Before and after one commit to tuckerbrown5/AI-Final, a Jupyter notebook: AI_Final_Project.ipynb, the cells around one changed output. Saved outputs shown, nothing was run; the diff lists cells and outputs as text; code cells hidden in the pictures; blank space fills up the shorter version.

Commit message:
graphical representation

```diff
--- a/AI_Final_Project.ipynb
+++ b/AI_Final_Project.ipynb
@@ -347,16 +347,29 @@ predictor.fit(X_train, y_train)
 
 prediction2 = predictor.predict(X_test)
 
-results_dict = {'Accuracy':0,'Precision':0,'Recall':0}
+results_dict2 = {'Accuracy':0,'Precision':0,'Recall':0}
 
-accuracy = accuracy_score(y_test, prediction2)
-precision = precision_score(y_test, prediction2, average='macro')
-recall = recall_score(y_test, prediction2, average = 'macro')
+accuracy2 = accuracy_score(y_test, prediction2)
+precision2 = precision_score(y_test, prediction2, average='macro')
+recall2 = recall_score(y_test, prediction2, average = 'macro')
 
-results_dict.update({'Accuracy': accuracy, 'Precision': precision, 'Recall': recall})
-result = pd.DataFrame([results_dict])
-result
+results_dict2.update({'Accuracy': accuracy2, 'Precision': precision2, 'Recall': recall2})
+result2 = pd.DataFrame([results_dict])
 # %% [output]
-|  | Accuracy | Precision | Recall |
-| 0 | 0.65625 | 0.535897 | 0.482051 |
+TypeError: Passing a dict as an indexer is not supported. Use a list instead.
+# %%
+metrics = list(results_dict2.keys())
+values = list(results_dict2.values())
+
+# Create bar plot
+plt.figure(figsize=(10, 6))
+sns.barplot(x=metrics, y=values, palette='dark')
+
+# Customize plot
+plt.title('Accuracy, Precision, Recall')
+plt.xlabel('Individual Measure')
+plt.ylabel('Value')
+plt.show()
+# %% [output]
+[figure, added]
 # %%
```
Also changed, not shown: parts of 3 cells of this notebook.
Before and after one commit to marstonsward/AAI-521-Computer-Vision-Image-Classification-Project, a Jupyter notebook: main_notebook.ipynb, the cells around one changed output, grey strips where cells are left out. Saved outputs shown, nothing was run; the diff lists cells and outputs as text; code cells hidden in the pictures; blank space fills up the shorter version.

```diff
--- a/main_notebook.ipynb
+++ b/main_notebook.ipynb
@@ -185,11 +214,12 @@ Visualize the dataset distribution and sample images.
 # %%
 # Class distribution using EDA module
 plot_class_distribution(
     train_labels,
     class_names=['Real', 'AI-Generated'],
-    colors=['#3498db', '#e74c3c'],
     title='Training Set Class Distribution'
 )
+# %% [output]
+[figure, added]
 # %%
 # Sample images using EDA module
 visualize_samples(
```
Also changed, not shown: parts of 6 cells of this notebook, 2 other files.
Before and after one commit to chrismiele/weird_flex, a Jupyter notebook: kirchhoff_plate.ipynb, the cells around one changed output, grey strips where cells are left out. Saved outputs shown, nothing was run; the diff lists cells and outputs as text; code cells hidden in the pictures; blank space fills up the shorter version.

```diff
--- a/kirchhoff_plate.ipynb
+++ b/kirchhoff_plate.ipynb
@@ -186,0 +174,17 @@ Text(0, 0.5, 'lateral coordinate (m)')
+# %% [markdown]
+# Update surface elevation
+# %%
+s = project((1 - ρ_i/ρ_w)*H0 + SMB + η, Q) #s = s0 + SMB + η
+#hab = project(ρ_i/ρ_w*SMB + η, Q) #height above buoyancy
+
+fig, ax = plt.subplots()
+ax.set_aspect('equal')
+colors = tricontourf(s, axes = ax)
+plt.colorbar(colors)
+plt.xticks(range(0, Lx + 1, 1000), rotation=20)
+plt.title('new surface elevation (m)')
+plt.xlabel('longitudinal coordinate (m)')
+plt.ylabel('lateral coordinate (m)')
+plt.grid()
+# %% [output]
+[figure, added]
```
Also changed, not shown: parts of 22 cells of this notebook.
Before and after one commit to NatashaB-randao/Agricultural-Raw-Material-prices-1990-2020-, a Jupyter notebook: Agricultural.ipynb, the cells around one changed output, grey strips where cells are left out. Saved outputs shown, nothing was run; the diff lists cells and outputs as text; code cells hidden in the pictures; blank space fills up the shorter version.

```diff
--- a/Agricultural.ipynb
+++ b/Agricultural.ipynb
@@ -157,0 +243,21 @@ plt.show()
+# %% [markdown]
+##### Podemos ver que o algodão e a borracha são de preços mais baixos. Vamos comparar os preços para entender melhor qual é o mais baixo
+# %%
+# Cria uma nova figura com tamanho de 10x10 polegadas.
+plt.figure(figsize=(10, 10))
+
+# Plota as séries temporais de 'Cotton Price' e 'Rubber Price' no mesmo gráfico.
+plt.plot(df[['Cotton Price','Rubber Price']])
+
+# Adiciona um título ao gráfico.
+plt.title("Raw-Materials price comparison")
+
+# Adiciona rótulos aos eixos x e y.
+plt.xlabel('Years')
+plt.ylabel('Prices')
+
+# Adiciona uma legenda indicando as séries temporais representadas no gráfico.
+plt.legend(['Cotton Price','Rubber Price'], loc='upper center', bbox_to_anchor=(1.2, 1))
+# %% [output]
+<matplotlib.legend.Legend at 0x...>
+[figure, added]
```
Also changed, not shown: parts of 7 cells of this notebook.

== Problem statement ==
Retype all the records above without changing a word.

== Your solution ==
Before and after one commit to tuckerbrown5/AI-Final, a Jupyter notebook: AI_Final_Project.ipynb, the cells around one changed output. Saved outputs shown, nothing was run; the diff lists cells and outputs as text; code cells hidden in the pictures; blank space fills up the shorter version.

Commit message:
graphical representation

```diff
--- a/AI_Final_Project.ipynb
+++ b/AI_Final_Project.ipynb
@@ -347,16 +347,29 @@ predictor.fit(X_train, y_train)
 
 prediction2 = predictor.predict(X_test)
 
-results_dict = {'Accuracy':0,'Precision':0,'Recall':0}
+results_dict2 = {'Accuracy':0,'Precision':0,'Recall':0}
 
-accuracy = accuracy_score(y_test, prediction2)
-precision = precision_score(y_test, prediction2, average='macro')
-recall = recall_score(y_test, prediction2, average = 'macro')
+accuracy2 = accuracy_score(y_test, prediction2)
+precision2 = precision_score(y_test, prediction2, average='macro')
+recall2 = recall_score(y_test, prediction2, average = 'macro')
 
-results_dict.update({'Accuracy': accuracy, 'Precision': precision, 'Recall': recall})
-result = pd.DataFrame([results_dict])
-result
+results_dict2.update({'Accuracy': accuracy2, 'Precision': precision2, 'Recall': recall2})
+result2 = pd.DataFrame([results_dict])
 # %% [output]
-|  | Accuracy | Precision | Recall |
-| 0 | 0.65625 | 0.535897 | 0.482051 |
+TypeError: Passing a dict as an indexer is not supported. Use a list instead.
+# %%
+metrics = list(results_dict2.keys())
+values = list(results_dict2.values())
+
+# Create bar plot
+plt.figure(figsize=(10, 6))
+sns.barplot(x=metrics, y=values, palette='dark')
+
+# Customize plot
+plt.title('Accuracy, Precision, Recall')
+plt.xlabel('Individual Measure')
+plt.ylabel('Value')
+plt.show()
+# %% [output]
+[figure, added]
 # %%
```
Also changed, not shown: parts of 3 cells of this notebook.
Before and after one commit to marstonsward/AAI-521-Computer-Vision-Image-Classification-Project, a Jupyter notebook: main_notebook.ipynb, the cells around one changed output, grey strips where cells are left out. Saved outputs shown, nothing was run; the diff lists cells and outputs as text; code cells hidden in the pictures; blank space fills up the shorter version.

```diff
--- a/main_notebook.ipynb
+++ b/main_notebook.ipynb
@@ -185,11 +214,12 @@ Visualize the dataset distribution and sample images.
 # %%
 # Class distribution using EDA module
 plot_class_distribution(
     train_labels,
     class_names=['Real', 'AI-Generated'],
-    colors=['#3498db', '#e74c3c'],
     title='Training Set Class Distribution'
 )
+# %% [output]
+[figure, added]
 # %%
 # Sample images using EDA module
 visualize_samples(
```
Also changed, not shown: parts of 6 cells of this notebook, 2 other files.
Before and after one commit to chrismiele/weird_flex, a Jupyter notebook: kirchhoff_plate.ipynb, the cells around one changed output, grey strips where cells are left out. Saved outputs shown, nothing was run; the diff lists cells and outputs as text; code cells hidden in the pictures; blank space fills up the shorter version.

```diff
--- a/kirchhoff_plate.ipynb
+++ b/kirchhoff_plate.ipynb
@@ -186,0 +174,17 @@ Text(0, 0.5, 'lateral coordinate (m)')
+# %% [markdown]
+# Update surface elevation
+# %%
+s = project((1 - ρ_i/ρ_w)*H0 + SMB + η, Q) #s = s0 + SMB + η
+#hab = project(ρ_i/ρ_w*SMB + η, Q) #height above buoyancy
+
+fig, ax = plt.subplots()
+ax.set_aspect('equal')
+colors = tricontourf(s, axes = ax)
+plt.colorbar(colors)
+plt.xticks(range(0, Lx + 1, 1000), rotation=20)
+plt.title('new surface elevation (m)')
+plt.xlabel('longitudinal coordinate (m)')
+plt.ylabel('lateral coordinate (m)')
+plt.grid()
+# %% [output]
+[figure, added]
```
Also changed, not shown: parts of 22 cells of this notebook.
Before and after one commit to NatashaB-randao/Agricultural-Raw-Material-prices-1990-2020-, a Jupyter notebook: Agricultural.ipynb, the cells around one changed output, grey strips where cells are left out. Saved outputs shown, nothing was run; the diff lists cells and outputs as text; code cells hidden in the pictures; blank space fills up the shorter version.

```diff
--- a/Agricultural.ipynb
+++ b/Agricultural.ipynb
@@ -157,0 +243,21 @@ plt.show()
+# %% [markdown]
+##### Podemos ver que o algodão e a borracha são de preços mais baixos. Vamos comparar os preços para entender melhor qual é o mais baixo
+# %%
+# Cria uma nova figura com tamanho de 10x10 polegadas.
+plt.figure(figsize=(10, 10))
+
+# Plota as séries temporais de 'Cotton Price' e 'Rubber Price' no mesmo gráfico.
+plt.plot(df[['Cotton Price','Rubber Price']])
+
+# Adiciona um título ao gráfico.
+plt.title("Raw-Materials price comparison")
+
+# Adiciona rótulos aos eixos x e y.
+plt.xlabel('Years')
+plt.ylabel('Prices')
+
+# Adiciona uma legenda indicando as séries temporais representadas no gráfico.
+plt.legend(['Cotton Price','Rubber Price'], loc='upper center', bbox_to_anchor=(1.2, 1))
+# %% [output]
+<matplotlib.legend.Legend at 0x...>
+[figure, added]
```
Also changed, not shown: parts of 7 cells of this notebook.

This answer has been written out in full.